Because we are making these truffles for Valentine’s Day, I wanted the colors to be bold, but classy. I got the idea to roll truffles in a colorful powder after writing the post 3 Interesting Ways to Use Your Coffee Grinder. Instead of using beetroot powder, I used freeze-dried strawberries and raspberries for a sweet and tangy element to balance out the bitterness of the wine and dark chocolate.

I added some flaky sea salt to the mix because sweet and salty combos are life and dried rose petals because we deserve it, ok?? Totally not required, but they make me feel like a damn princess every time I use them. And since we decided Valentine’s Day is all about self-love, it seemed appropriate.

Red wine chocolate truffles rolled in berry dust sitting on a marble platter with a couple bitten from. Next to wine and dried rose petals on a pink linen.

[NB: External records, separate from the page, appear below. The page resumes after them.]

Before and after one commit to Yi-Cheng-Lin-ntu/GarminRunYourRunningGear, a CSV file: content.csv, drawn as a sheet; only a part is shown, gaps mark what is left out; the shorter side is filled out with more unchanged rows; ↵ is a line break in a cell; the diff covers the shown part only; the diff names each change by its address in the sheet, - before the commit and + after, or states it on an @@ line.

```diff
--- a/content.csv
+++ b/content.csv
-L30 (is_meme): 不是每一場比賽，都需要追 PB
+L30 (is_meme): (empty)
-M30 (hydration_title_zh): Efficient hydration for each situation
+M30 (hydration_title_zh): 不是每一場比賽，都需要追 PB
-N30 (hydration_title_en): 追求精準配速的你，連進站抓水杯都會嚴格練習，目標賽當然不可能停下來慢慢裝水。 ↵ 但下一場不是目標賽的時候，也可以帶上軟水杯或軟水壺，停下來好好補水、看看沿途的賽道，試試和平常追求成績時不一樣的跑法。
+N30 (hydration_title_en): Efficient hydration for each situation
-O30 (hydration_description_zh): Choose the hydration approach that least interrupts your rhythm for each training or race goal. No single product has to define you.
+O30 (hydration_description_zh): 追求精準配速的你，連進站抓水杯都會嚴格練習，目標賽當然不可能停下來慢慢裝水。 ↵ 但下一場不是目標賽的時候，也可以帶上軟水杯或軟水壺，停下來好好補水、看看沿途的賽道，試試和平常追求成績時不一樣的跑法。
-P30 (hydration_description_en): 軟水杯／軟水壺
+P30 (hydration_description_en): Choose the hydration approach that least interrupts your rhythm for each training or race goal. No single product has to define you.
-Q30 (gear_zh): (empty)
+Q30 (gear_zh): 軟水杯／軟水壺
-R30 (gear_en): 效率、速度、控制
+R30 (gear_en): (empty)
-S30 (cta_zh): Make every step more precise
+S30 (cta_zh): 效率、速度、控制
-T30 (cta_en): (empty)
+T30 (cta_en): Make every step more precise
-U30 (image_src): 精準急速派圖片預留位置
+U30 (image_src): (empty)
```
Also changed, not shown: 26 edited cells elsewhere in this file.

To make the flavor a bit more interesting, I added a dash of cardamom to the base. Cardamom is a warm spice made from the seeds of an herbaceous plant in the ginger family. The flavor is complex and aromatic and can differ depending on whether you use black or green cardamom. It has a zesty, citrusy flavor with sweet and almost spicy notes. When used in excess, it can become super pungent and menthol like, so use with discretion if that’s not your thing. You can also leave it out if you want a more classic vibe.

Tips for Making the Best Red Wine Chocolate Truffles

There are a few key things to keep in mind when making these red wine chocolate truffles. Let’s get into it.

To start, you’ll want to keep your truffles fairly small in size—these babies are richThe first time I made them, I used an ice cream scoop to shape the balls and LOL they were huuuge.

Red wine truffle mixture laced with dried rose petals scooped with a small cookie scoop.

A 1-2 tbsp sized cookie scoop is perfect, plus it’s a great way to get a uniform shape. You’ll want one that has a lever to release the filling to avoid handling the chocolate with your hands. Which brings me to my next tip.

Avoid over handling the truffle mixture with your hands. The warmth from your hands will melt the chocolate v quickly, which is messy and frustrating. TRUST ME. It also helps to put the truffle mixture in the freezer for about 15 mins before scooping the balls.

For the shape, you can scoop the balls and quickly roll them so they are completely rounded, but I prefer to just scoop and drop the balls into the berry powder to avoid using my hands. I don’t mind the imperfect shapes—it gives them character and is way less messy!

Chocolate red wine truffles rolled in berry dust and stacked on top of each other. Close up on one that's been bitten from showing texture and teethmarks.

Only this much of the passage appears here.